- In American Dad! episode "Escape from Pearl Bailey", the popular kids swear revenge on Steve and his friends for Steve's revenge plot against Lisa Silver and her Libby friends for Debbie's class presidential campaign getting sabotaged, and persist even after Steve realizes it was his friends who did it, and apologizes for it.
- In the X-Men: Evolution episode "Blind Alley", Mystique pretends to be Scott's brother Alex, supposedly stuck in Mexico after losing his passport, in order to lure Scott out on his own, knocking him out and leaving him stuck in the middle of the Mexican desert without his glasses to stop his eyes, saying "That's payback!" after Scott let her get captured inside a military base in "Day of Recovery". However Scott did that because she had abducted Professor X and impersonated him throughout the two-part episode "Day of Reckoning", and refused to divulge the location of the real Professor X. Note that when he managed to find his way to the city, she intended to knock him out and do it again, somewhere even more remote.

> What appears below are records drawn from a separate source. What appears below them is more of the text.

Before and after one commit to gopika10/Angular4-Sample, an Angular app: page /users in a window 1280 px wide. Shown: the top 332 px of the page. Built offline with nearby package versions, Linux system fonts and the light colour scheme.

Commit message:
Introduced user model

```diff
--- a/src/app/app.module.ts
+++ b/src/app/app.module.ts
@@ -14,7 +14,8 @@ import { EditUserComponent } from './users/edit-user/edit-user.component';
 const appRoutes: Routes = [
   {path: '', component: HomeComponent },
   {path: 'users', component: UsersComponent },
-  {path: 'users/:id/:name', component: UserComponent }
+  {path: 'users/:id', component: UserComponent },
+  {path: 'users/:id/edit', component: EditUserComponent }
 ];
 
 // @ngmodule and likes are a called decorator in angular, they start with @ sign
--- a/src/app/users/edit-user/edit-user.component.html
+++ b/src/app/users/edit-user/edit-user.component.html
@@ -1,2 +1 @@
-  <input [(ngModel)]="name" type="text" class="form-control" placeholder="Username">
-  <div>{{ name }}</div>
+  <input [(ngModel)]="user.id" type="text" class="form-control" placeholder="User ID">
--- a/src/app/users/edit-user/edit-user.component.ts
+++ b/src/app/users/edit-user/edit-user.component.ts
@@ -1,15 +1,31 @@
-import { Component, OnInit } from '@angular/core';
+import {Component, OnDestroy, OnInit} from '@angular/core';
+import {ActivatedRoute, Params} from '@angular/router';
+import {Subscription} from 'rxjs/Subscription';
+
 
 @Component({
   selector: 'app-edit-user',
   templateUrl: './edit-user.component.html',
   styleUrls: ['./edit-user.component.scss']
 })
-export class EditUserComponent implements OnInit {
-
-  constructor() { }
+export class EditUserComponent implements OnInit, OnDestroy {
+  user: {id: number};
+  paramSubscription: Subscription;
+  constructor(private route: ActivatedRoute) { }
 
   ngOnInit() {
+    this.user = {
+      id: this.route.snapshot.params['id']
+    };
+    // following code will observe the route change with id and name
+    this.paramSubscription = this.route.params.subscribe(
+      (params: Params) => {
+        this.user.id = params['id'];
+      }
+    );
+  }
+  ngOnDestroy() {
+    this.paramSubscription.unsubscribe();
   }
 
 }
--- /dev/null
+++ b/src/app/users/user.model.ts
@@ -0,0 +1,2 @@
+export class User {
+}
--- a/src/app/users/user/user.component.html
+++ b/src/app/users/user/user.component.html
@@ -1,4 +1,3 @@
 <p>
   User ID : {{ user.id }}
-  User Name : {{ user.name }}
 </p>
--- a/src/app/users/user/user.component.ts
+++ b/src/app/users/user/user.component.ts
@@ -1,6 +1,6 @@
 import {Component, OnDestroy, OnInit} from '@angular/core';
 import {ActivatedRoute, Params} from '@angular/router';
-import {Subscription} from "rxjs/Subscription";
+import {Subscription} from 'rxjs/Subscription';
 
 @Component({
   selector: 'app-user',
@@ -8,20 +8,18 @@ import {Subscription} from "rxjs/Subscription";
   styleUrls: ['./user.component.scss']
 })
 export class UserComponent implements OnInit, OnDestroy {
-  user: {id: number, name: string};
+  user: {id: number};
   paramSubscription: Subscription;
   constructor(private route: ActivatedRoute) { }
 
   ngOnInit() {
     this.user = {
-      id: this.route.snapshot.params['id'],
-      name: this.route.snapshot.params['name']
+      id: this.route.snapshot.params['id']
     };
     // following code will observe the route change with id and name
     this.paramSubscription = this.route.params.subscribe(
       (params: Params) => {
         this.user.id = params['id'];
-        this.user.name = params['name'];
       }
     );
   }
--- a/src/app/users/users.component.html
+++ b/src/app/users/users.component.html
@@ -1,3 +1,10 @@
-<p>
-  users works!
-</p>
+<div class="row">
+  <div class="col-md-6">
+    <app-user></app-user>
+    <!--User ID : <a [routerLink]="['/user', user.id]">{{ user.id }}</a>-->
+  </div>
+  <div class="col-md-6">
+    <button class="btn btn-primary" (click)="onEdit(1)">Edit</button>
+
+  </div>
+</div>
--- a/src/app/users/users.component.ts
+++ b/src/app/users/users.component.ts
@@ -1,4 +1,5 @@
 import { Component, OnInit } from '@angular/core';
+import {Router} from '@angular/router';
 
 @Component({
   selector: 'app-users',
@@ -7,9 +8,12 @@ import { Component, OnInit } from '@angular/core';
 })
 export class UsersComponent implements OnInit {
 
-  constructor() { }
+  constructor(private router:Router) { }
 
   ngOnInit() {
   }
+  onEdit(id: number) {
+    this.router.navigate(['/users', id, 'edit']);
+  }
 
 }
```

- The Dexter's Laboratory segment Mandarker cements Mandark's motive for outshining Dexter, as revenge for destroying his lab (through Dee Dee). But while it does a good job creating sympathy for Mandark, what it fails to mention is that Dexter did that in retaliation for Mandark forcing him to shut down his lab. A later episode reveals that Mandark's real motive is payback for Dexter making fun of his original name - "Susan".